━━ MATERIAL SUPPLIED ━━

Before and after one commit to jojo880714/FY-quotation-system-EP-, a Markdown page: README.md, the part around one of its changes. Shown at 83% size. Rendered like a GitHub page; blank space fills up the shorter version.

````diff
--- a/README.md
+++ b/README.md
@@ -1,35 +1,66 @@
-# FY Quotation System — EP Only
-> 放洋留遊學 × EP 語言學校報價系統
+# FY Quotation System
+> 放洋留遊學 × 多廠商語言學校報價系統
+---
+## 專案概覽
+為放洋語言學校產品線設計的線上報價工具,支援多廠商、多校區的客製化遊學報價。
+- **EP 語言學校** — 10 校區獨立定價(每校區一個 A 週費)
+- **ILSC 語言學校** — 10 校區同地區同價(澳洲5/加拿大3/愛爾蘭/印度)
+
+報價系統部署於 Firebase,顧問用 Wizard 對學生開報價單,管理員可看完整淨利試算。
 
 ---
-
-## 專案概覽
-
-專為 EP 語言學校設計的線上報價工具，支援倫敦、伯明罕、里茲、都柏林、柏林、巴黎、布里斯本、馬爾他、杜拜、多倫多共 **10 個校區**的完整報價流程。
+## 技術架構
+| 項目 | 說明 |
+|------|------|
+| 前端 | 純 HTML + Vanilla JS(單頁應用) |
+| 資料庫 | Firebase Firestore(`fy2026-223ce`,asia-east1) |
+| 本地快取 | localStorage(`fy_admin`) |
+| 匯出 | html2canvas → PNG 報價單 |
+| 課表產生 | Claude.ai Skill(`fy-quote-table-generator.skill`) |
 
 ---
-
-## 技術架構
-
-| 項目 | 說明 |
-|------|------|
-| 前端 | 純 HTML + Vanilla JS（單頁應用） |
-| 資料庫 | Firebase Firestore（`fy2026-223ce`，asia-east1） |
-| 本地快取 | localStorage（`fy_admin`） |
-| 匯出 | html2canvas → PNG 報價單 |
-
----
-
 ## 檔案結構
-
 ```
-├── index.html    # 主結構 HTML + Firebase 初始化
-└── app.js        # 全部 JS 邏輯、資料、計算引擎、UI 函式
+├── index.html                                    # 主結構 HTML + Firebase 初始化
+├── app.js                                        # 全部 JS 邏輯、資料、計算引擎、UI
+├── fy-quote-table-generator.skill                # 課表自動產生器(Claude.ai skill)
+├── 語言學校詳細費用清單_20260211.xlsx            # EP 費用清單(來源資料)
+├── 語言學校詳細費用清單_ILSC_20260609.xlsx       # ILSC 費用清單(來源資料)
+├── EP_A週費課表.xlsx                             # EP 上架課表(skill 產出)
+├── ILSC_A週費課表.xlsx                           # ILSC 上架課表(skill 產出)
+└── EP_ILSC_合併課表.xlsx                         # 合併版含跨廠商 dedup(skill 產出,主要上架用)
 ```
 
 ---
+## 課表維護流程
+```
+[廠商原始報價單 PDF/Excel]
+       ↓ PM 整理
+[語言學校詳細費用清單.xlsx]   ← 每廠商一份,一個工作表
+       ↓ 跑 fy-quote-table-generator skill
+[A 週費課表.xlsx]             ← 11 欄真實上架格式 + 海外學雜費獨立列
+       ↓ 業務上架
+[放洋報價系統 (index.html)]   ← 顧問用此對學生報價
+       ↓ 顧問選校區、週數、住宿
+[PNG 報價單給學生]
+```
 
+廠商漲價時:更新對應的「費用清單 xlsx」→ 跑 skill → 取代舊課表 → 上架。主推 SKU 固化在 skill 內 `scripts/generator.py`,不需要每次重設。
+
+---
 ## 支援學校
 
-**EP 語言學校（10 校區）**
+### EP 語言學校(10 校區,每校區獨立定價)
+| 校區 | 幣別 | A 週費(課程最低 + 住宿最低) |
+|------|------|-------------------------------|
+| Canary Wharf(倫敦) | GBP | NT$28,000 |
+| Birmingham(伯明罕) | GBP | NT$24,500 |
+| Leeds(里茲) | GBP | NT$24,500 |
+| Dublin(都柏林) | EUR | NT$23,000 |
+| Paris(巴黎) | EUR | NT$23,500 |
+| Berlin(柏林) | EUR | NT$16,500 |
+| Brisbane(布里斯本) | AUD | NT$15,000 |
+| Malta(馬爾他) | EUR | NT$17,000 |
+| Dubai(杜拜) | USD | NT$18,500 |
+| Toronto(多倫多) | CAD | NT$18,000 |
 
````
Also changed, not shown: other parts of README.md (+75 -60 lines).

━━━
━━ MATERIAL SUPPLIED ━━

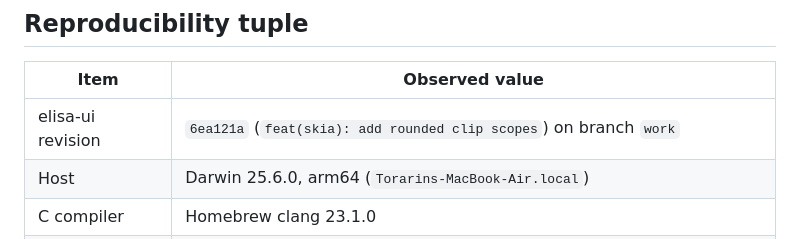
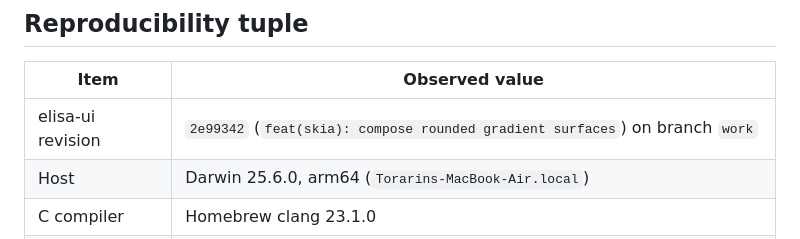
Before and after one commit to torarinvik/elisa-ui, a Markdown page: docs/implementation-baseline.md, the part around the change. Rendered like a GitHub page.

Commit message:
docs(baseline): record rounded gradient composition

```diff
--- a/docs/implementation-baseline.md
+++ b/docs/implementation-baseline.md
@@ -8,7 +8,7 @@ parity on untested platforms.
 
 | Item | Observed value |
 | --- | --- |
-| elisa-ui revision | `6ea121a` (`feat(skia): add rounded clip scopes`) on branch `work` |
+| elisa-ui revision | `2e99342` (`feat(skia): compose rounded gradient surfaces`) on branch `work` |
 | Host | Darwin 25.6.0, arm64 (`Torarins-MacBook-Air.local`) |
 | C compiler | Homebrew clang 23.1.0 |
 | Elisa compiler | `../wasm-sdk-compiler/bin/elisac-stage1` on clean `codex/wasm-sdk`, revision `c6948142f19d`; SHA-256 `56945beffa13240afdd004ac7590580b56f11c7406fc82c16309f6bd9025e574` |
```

━━━
━━ MATERIAL SUPPLIED ━━

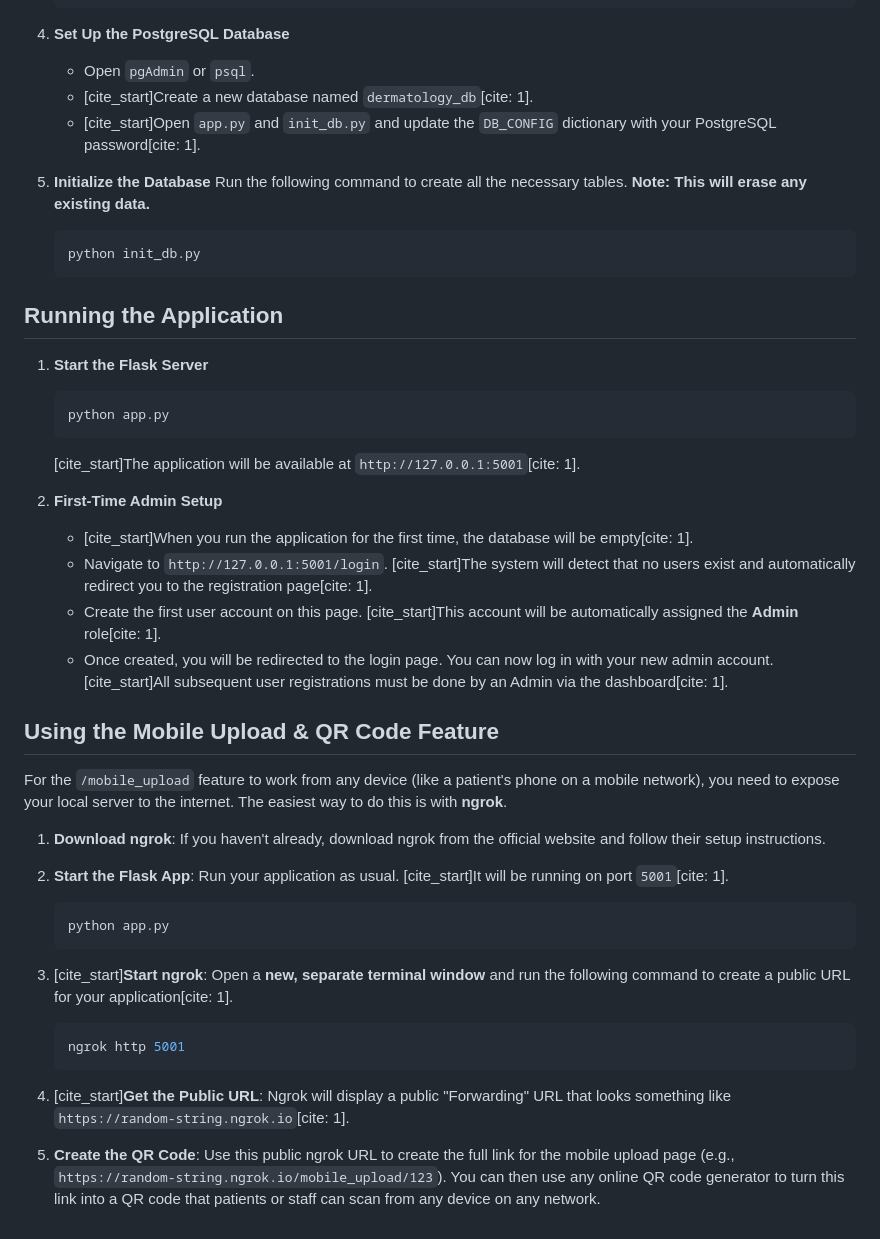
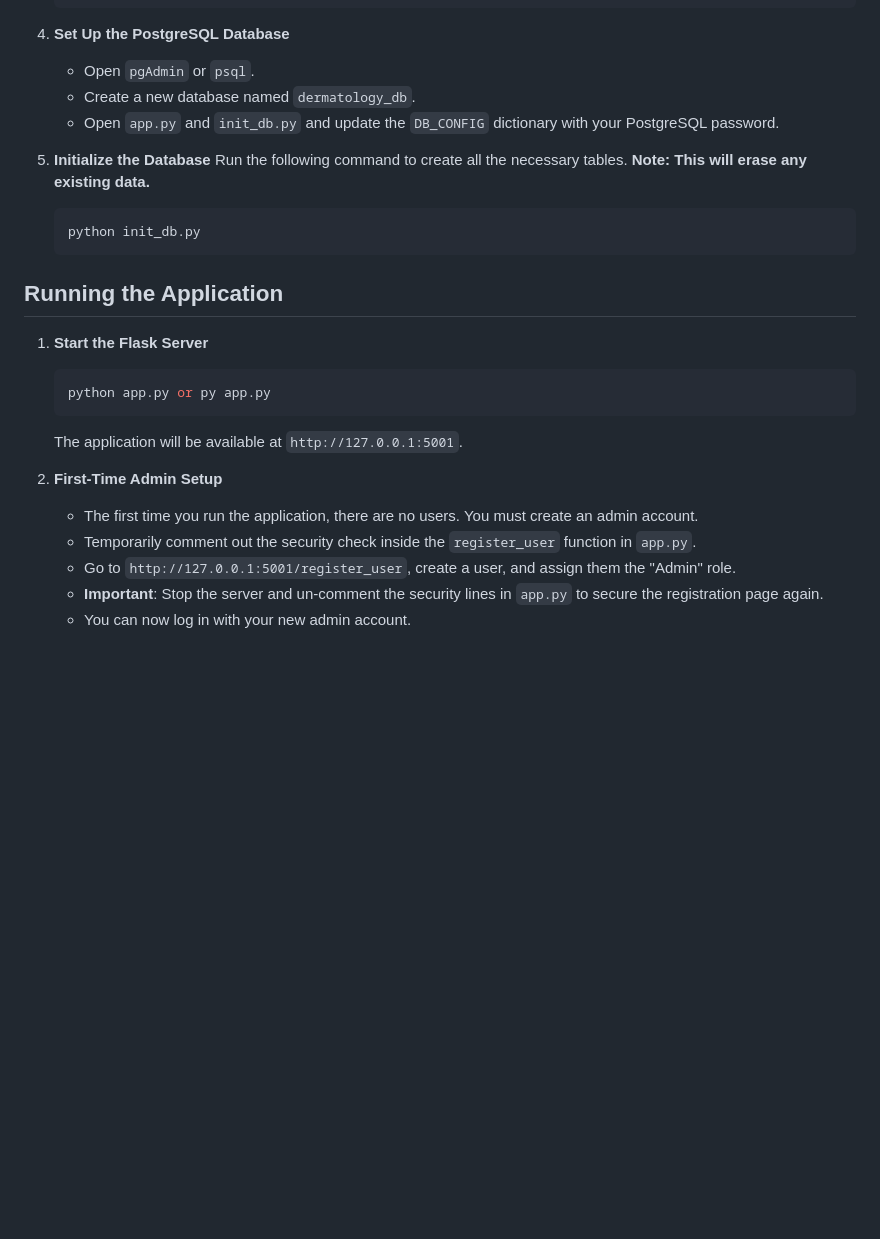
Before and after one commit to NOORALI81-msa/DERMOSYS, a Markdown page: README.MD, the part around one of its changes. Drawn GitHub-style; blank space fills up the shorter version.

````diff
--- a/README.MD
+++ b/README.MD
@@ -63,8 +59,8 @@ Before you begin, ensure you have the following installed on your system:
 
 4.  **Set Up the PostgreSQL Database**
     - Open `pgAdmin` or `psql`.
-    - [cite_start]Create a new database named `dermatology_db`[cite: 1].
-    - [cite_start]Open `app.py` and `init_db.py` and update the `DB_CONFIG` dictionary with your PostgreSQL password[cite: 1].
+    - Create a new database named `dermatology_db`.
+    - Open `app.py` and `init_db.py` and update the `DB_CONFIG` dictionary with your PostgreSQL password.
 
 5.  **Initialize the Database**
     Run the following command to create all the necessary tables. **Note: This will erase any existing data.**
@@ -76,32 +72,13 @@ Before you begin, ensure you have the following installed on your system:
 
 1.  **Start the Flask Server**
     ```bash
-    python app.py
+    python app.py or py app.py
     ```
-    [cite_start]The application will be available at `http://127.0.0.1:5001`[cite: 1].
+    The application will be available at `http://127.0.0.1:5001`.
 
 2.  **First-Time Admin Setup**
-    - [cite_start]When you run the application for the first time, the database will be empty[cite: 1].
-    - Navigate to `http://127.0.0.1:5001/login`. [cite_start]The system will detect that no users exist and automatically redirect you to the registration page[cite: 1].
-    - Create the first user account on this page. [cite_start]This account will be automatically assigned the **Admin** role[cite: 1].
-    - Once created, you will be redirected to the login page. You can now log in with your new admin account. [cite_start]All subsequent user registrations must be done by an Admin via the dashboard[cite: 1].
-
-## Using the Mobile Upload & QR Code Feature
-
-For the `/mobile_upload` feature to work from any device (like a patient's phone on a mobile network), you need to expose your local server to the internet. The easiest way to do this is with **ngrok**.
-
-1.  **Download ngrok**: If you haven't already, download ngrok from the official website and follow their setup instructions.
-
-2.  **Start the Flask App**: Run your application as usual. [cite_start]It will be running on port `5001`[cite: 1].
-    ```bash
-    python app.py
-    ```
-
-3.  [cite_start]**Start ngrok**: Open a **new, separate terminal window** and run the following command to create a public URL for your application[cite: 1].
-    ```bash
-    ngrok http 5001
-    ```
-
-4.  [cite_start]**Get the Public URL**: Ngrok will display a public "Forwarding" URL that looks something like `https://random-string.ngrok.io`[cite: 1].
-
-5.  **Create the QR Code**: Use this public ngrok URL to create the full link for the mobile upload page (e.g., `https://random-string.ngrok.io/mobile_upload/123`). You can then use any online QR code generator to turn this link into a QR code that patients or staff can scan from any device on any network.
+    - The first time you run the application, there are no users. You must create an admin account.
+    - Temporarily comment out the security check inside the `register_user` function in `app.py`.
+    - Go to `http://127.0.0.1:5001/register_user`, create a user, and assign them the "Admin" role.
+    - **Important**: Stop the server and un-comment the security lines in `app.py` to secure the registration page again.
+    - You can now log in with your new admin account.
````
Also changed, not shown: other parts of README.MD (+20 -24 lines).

━━━

*EXERCISE DESCRIPTION*
Number of lines above containing "login": give it, with no other text.

*EXERCISE RESPONSE*
2